I wasn’t going to make any reading resolutions for 2008, or at least not any major ones — what’s the point of being free from award-submission reading if I can’t go where my whims take me for a while, after all? But then I came across Larry’s post, and while not everything he says goes for me (I definitely don’t want to review at least 50 books in 2008; maybe more like 30), most of it does. Additional to those, then, I’ll add:
1. Read The Baroque Cycle. This is the sort of thing I’ll never get around to reading unless I make a project of it, not because I don’t want to read it — I badly do — but because it’s so big that I’ll want to wander off and read something shorter half-way through. But if I say, up front, that I’m going to read The Baroque Cycle this year, I might actually manage it.
2. Read A Suitable Boy. Back when I started seeing the ever-radiant Nic (yes, of Eve’s Alexandra fame), we agreed that we would each read five books that the other recommended. She’s read most of mine; I’m way behind. In my defense, this is because one of her picks is this, Vikram Seth’s 1500-page opus, forced on me in a second-hand bookshop when I dared express a preference for short books. As of May, my excuse for not reading it will expire, so if I suddenly fall silent sometime that month, you’ll know why.

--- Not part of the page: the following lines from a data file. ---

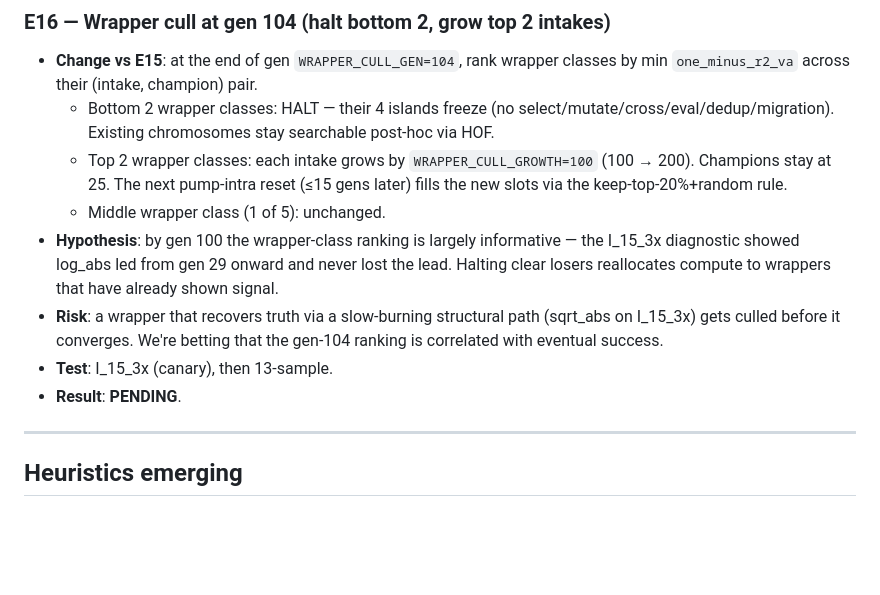
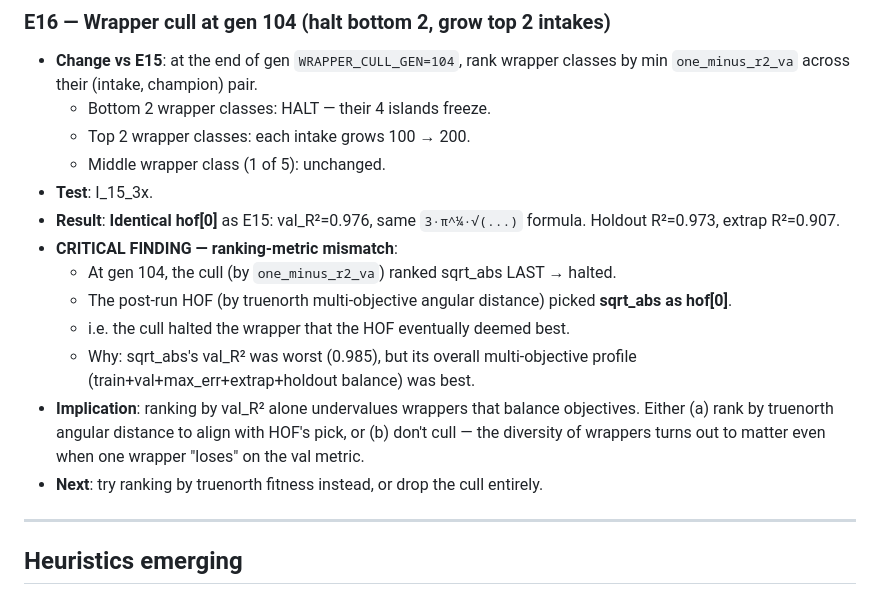
Before and after one commit to Gamakon/HFF, a Markdown page: docs/feynman_recovery_learnings.md, the part around the change. GitHub-like rendering; blank space fills up the shorter version.

Commit message:
E16 result on I_15_3x: cull halted the wrapper that won
Cull ranked sqrt_abs LAST by one_minus_r2_va (0.985), but HOF (truenorth
multi-obj) picked sqrt_abs as hof[0]. The val_R² ranking undervalues
wrappers that balance objectives. Outcome identical to E15.
Either (a) rank cull by truenorth distance, or (b) drop the cull.

```diff
--- a/docs/feynman_recovery_learnings.md
+++ b/docs/feynman_recovery_learnings.md
@@ -155,13 +155,18 @@ Each experiment block:
 
 ### E16 — Wrapper cull at gen 104 (halt bottom 2, grow top 2 intakes)
 - **Change vs E15**: at the end of gen `WRAPPER_CULL_GEN=104`, rank wrapper classes by min `one_minus_r2_va` across their (intake, champion) pair.
-  - Bottom 2 wrapper classes: HALT — their 4 islands freeze (no select/mutate/cross/eval/dedup/migration). Existing chromosomes stay searchable post-hoc via HOF.
-  - Top 2 wrapper classes: each intake grows by `WRAPPER_CULL_GROWTH=100` (100 → 200). Champions stay at 25. The next pump-intra reset (≤15 gens later) fills the new slots via the keep-top-20%+random rule.
+  - Bottom 2 wrapper classes: HALT — their 4 islands freeze.
+  - Top 2 wrapper classes: each intake grows 100 → 200.
   - Middle wrapper class (1 of 5): unchanged.
-- **Hypothesis**: by gen 100 the wrapper-class ranking is largely informative — the I_15_3x diagnostic showed log_abs led from gen 29 onward and never lost the lead. Halting clear losers reallocates compute to wrappers that have already shown signal.
-- **Risk**: a wrapper that recovers truth via a slow-burning structural path (sqrt_abs on I_15_3x) gets culled before it converges. We're betting that the gen-104 ranking is correlated with eventual success.
-- **Test**: I_15_3x (canary), then 13-sample.
-- **Result**: **PENDING**.
+- **Test**: I_15_3x.
+- **Result**: **Identical hof[0]** as E15: val_R²=0.976, same `3·π^¼·√(...)` formula. Holdout R²=0.973, extrap R²=0.907.
+- **CRITICAL FINDING — ranking-metric mismatch**:
+  - At gen 104, the cull (by `one_minus_r2_va`) ranked sqrt_abs LAST → halted.
+  - The post-run HOF (by truenorth multi-objective angular distance) picked **sqrt_abs as hof[0]**.
+  - i.e. the cull halted the wrapper that the HOF eventually deemed best.
+  - Why: sqrt_abs's val_R² was worst (0.985), but its overall multi-objective profile (train+val+max_err+extrap+holdout balance) was best.
+- **Implication**: ranking by val_R² alone undervalues wrappers that balance objectives. Either (a) rank by truenorth angular distance to align with HOF's pick, or (b) don't cull — the diversity of wrappers turns out to matter even when one wrapper "loses" on the val metric.
+- **Next**: try ranking by truenorth fitness instead, or drop the cull entirely.
 
 ---
 
```
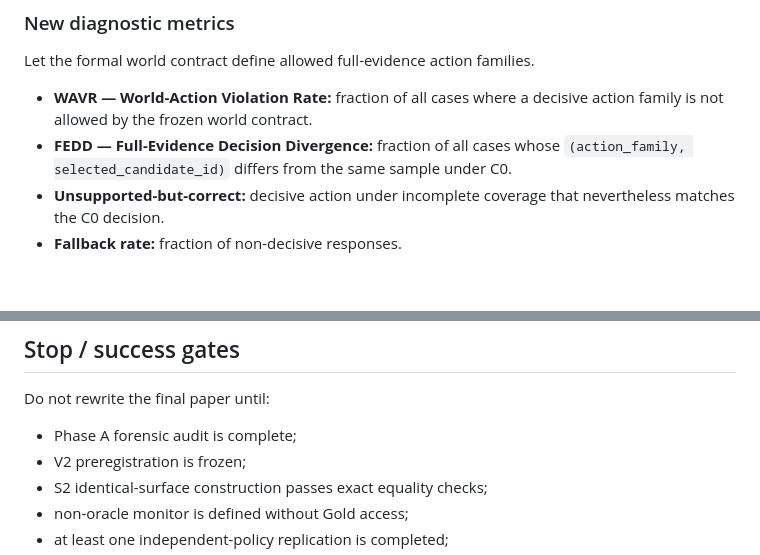
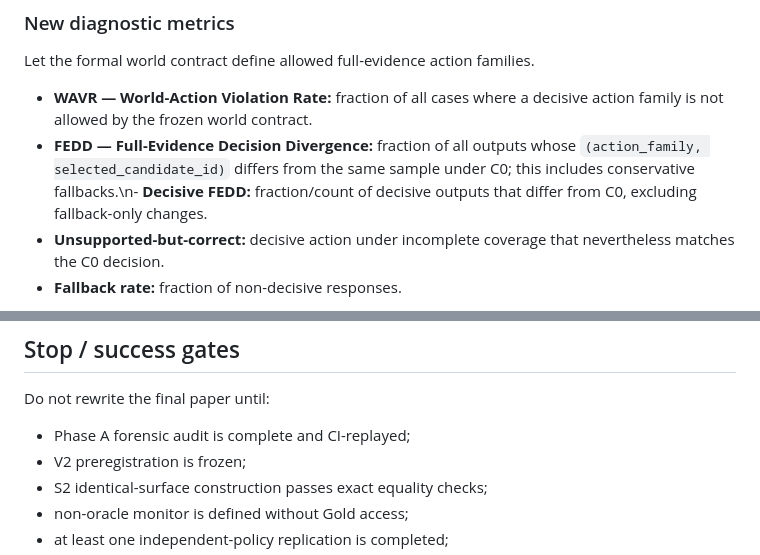
Before and after one commit to guo6x/Omni-context, a Markdown page: research/evidence-surface-v2/PLAN.md, 2 parts joined by grey strips. GitHub-like rendering; blank space fills up the shorter version.

Commit message:
research: refine V2 action-divergence metrics after replay

```diff
--- a/research/evidence-surface-v2/PLAN.md
+++ b/research/evidence-surface-v2/PLAN.md
@@ -37,7 +37,7 @@ Required outputs:
 Let the formal world contract define allowed full-evidence action families.
 
 - **WAVR — World-Action Violation Rate:** fraction of all cases where a decisive action family is not allowed by the frozen world contract.
-- **FEDD — Full-Evidence Decision Divergence:** fraction of all cases whose `(action_family, selected_candidate_id)` differs from the same sample under C0.
+- **FEDD — Full-Evidence Decision Divergence:** fraction of all outputs whose `(action_family, selected_candidate_id)` differs from the same sample under C0; this includes conservative fallbacks.\n- **Decisive FEDD:** fraction/count of decisive outputs that differ from C0, excluding fallback-only changes.
 - **Unsupported-but-correct:** decisive action under incomplete coverage that nevertheless matches the C0 decision.
 - **Fallback rate:** fraction of non-decisive responses.
 
@@ -236,7 +236,7 @@ This is stronger, cleaner, and less dependent on one hand-written policy.
 
 Do not rewrite the final paper until:
 
-- Phase A forensic audit is complete;
+- Phase A forensic audit is complete and CI-replayed;
 - V2 preregistration is frozen;
 - S2 identical-surface construction passes exact equality checks;
 - non-oracle monitor is defined without Gold access;
```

3. Catch up on my YA reading. I’ve accumulated quite a little pile of YA titles over the past eighteen months or so — Octavian Nothing, The Green Glass Sea, Flora Segunda, Life As We Knew It, How I Live Now — and this seems like a good time to finally get around to reading them. Plus, they should be nice an d quick, which will balance out the Seth/Stephenson effect.
4. Read for parallax. I’ve been playing around with ideas of what books I want to write about here. I suspect most of my reviews of new sf titles will go to other places — Vector, Strange Horizons, NYRSF and Foundation. What I think I want to do here is, on the one hand, short fiction, and on the other, clusters of books that I haven’t read before but that (in theory) resonate in some way. So, for example, I might do a climate change binge including some or all of JG Ballard’s The Drowned World, George Turner’s The Sea and Summer, Mary Rosenblum’s Water Rites, Maggie Gee’s The Flood, TC Boyle’s A Friend of the Earth, and Stephen Baxter’s (forthcoming) Flood. (What’s the first climate change novel? Do we count The Kraken Wakes?)
All-in, I think I’m going to aim for about 60 books in 2008; I find that reading at the rate I’ve been doing for the past couple of years doesn’t leave enough time for thinking, let alone writing. But we’ll see how it goes.